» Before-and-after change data
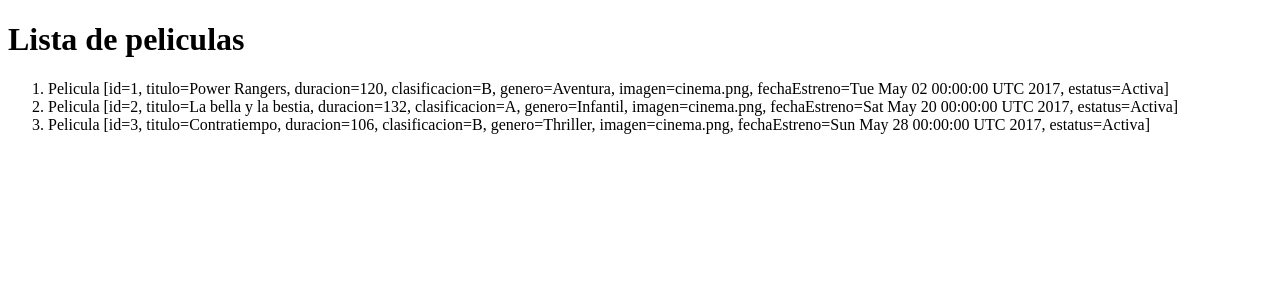
Repository: carlosgijon/Curso-Spring-e-Hibernate
Page: http://localhost/cineapp/
An editor plug-in stored every save of this project. The page is shown before and after the next save, followed by the edit.
The browser window is 1280 px wide. The pictures show the whole page.
The page is served by Tomcat 9. Other server files are loaded and not shown.

Above is the page before, as saved 2018-09-28 12:47:15.

### cineapp/webapp/WEB-INF/views/home.jsp
<%@ page language="java" contentType="text/html; charset=ISO-8859-1"
    pageEncoding="ISO-8859-1"%>

<!-- Agregamos la libreria jstl para recorrer el listado de peliculas  -->
<%@taglib uri="http://java.sun.com/jsp/jstl/core" prefix="c"%>

<!DOCTYPE html PUBLIC "-//W3C//DTD HTML 4.01 Transitional//EN" "http://www.w3.org/TR/html4/loose.dtd">
<html>
<head>
<meta http-equiv="Content-Type" content="text/html; charset=ISO-8859-1">
<title>Bienvenido a Cineapp</title>
</head>
<body>
	<h1>Lista de peliculas</h1>
	<ol>
		<c:forEach items="${ peliculas}" var="pelicula">
			<li>${pelicula}</li>
		</c:forEach>
	</ol>
</body>
</html>

### cineapp/src/main/java/net/itinajero/app/model/Pelicula.java
package net.itinajero.app.model;

import java.util.Date;

public class Pelicula {

	// Creamos las propiedades del objeto pelicula
	private int id;
	private String titulo;
	private int duracion;
	private String clasificacion;
	private String genero;
	private String imagen = "cinema.png";  // Imagen por defecto
	private Date fechaEstreno;
	private String estatus = "Activa";

	// SETTERs y GETTERs se hace boton derecho > source > Generate setter and getter
	public int getId() {
		return id;
	}

	public void setId(int id) {
		this.id = id;
	}

	public String getTitulo() {
		return titulo;
	}

	public void setTitulo(String titulo) {
		this.titulo = titulo;
	}

	public int getDuracion() {
		return duracion;
	}

	public void setDuracion(int duracion) {
		this.duracion = duracion;
	}

	public String getClasificacion() {
		return clasificacion;
	}

	public void setClasificacion(String clasificacion) {
		this.clasificacion = clasificacion;
	}

	public String getGenero() {
		return genero;
	}

	public void setGenero(String genero) {
		this.genero = genero;
	}

	public String getImagen() {
		return imagen;
	}

	public void setImagen(String imagen) {
		this.imagen = imagen;
	}

	public Date getFechaEstreno() {
		return fechaEstreno;
	}

	public void setFechaEstreno(Date fechaEstreno) {
		this.fechaEstreno = fechaEstreno;
	}

	public String getEstatus() {
		return estatus;
	}

	public void setEstatus(String estatus) {
		this.estatus = estatus;
	}



	// Sobreescribimos el método toString para saber el valor del objeto.
	// Se hace boton derecho > source > generate toString();
	@Override
	public String toString() {
		return "Pelicula [id=" + id + ", titulo=" + titulo + ", duracion=" + duracion + ", clasificacion="
				+ clasificacion + ", genero=" + genero + ", imagen=" + imagen + ", fechaEstreno=" + fechaEstreno
				+ ", estatus=" + estatus + "]";
	}

}

After the next save:
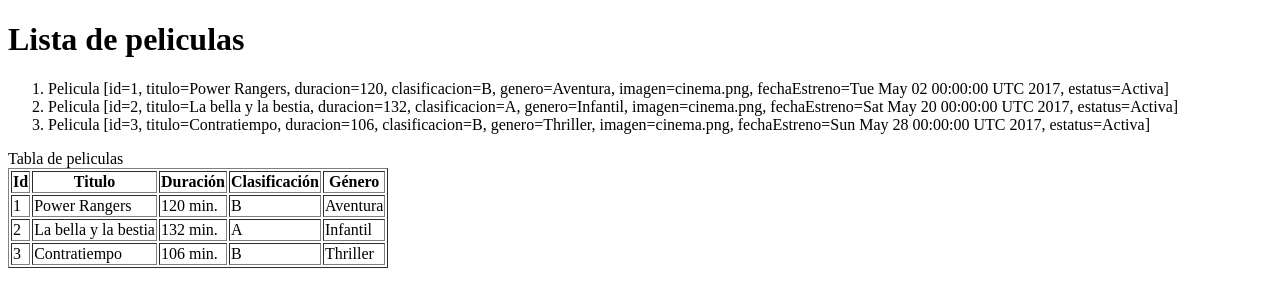
Saved 8 min 47 s later.
--- a/cineapp/webapp/WEB-INF/views/home.jsp
+++ b/cineapp/webapp/WEB-INF/views/home.jsp
@@ -17,5 +17,29 @@
 			<li>${pelicula}</li>
 		</c:forEach>
 	</ol>
+
+	Tabla de peliculas
+	<table border="1">
+		<thead>
+			<tr>
+				<th>Id</th>
+				<th>Titulo</th>
+				<th>Duración</th>
+				<th>Clasificación</th>
+				<th>Género</th>
+			</tr>
+		</thead>
+		<tbody>
+			<c:forEach items="${ peliculas}" var="pelicula">
+				<tr>
+					<td>${pelicula.id }</td>
+					<td>${pelicula.titulo }</td>
+					<td>${pelicula.duracion } min.</td>
+					<td>${pelicula.clasificacion }</td>
+					<td>${pelicula.genero }</td>
+				</tr>
+			</c:forEach>
+		</tbody>
+	</table>
 </body>
 </html>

» Problem details
All of the entries above should be copied exactly, except for the pictures.

» The completed task
Repository: carlosgijon/Curso-Spring-e-Hibernate
Page: http://localhost/cineapp/
An editor plug-in stored every save of this project. The page is shown before and after the next save, followed by the edit.
The browser window is 1280 px wide. The pictures show the whole page.
The page is served by Tomcat 9. Other server files are loaded and not shown.

Above is the page before, as saved 2018-09-28 12:47:15.

### cineapp/webapp/WEB-INF/views/home.jsp
<%@ page language="java" contentType="text/html; charset=ISO-8859-1"
    pageEncoding="ISO-8859-1"%>

<!-- Agregamos la libreria jstl para recorrer el listado de peliculas  -->
<%@taglib uri="http://java.sun.com/jsp/jstl/core" prefix="c"%>

<!DOCTYPE html PUBLIC "-//W3C//DTD HTML 4.01 Transitional//EN" "http://www.w3.org/TR/html4/loose.dtd">
<html>
<head>
<meta http-equiv="Content-Type" content="text/html; charset=ISO-8859-1">
<title>Bienvenido a Cineapp</title>
</head>
<body>
	<h1>Lista de peliculas</h1>
	<ol>
		<c:forEach items="${ peliculas}" var="pelicula">
			<li>${pelicula}</li>
		</c:forEach>
	</ol>
</body>
</html>

### cineapp/src/main/java/net/itinajero/app/model/Pelicula.java
package net.itinajero.app.model;

import java.util.Date;

public class Pelicula {

	// Creamos las propiedades del objeto pelicula
	private int id;
	private String titulo;
	private int duracion;
	private String clasificacion;
	private String genero;
	private String imagen = "cinema.png";  // Imagen por defecto
	private Date fechaEstreno;
	private String estatus = "Activa";

	// SETTERs y GETTERs se hace boton derecho > source > Generate setter and getter
	public int getId() {
		return id;
	}

	public void setId(int id) {
		this.id = id;
	}

	public String getTitulo() {
		return titulo;
	}

	public void setTitulo(String titulo) {
		this.titulo = titulo;
	}

	public int getDuracion() {
		return duracion;
	}

	public void setDuracion(int duracion) {
		this.duracion = duracion;
	}

	public String getClasificacion() {
		return clasificacion;
	}

	public void setClasificacion(String clasificacion) {
		this.clasificacion = clasificacion;
	}

	public String getGenero() {
		return genero;
	}

	public void setGenero(String genero) {
		this.genero = genero;
	}

	public String getImagen() {
		return imagen;
	}

	public void setImagen(String imagen) {
		this.imagen = imagen;
	}

	public Date getFechaEstreno() {
		return fechaEstreno;
	}

	public void setFechaEstreno(Date fechaEstreno) {
		this.fechaEstreno = fechaEstreno;
	}

	public String getEstatus() {
		return estatus;
	}

	public void setEstatus(String estatus) {
		this.estatus = estatus;
	}



	// Sobreescribimos el método toString para saber el valor del objeto.
	// Se hace boton derecho > source > generate toString();
	@Override
	public String toString() {
		return "Pelicula [id=" + id + ", titulo=" + titulo + ", duracion=" + duracion + ", clasificacion="
				+ clasificacion + ", genero=" + genero + ", imagen=" + imagen + ", fechaEstreno=" + fechaEstreno
				+ ", estatus=" + estatus + "]";
	}

}

After the next save:
Saved 8 min 47 s later.
--- a/cineapp/webapp/WEB-INF/views/home.jsp
+++ b/cineapp/webapp/WEB-INF/views/home.jsp
@@ -17,5 +17,29 @@
 			<li>${pelicula}</li>
 		</c:forEach>
 	</ol>
+
+	Tabla de peliculas
+	<table border="1">
+		<thead>
+			<tr>
+				<th>Id</th>
+				<th>Titulo</th>
+				<th>Duración</th>
+				<th>Clasificación</th>
+				<th>Género</th>
+			</tr>
+		</thead>
+		<tbody>
+			<c:forEach items="${ peliculas}" var="pelicula">
+				<tr>
+					<td>${pelicula.id }</td>
+					<td>${pelicula.titulo }</td>
+					<td>${pelicula.duracion } min.</td>
+					<td>${pelicula.clasificacion }</td>
+					<td>${pelicula.genero }</td>
+				</tr>
+			</c:forEach>
+		</tbody>
+	</table>
 </body>
 </html>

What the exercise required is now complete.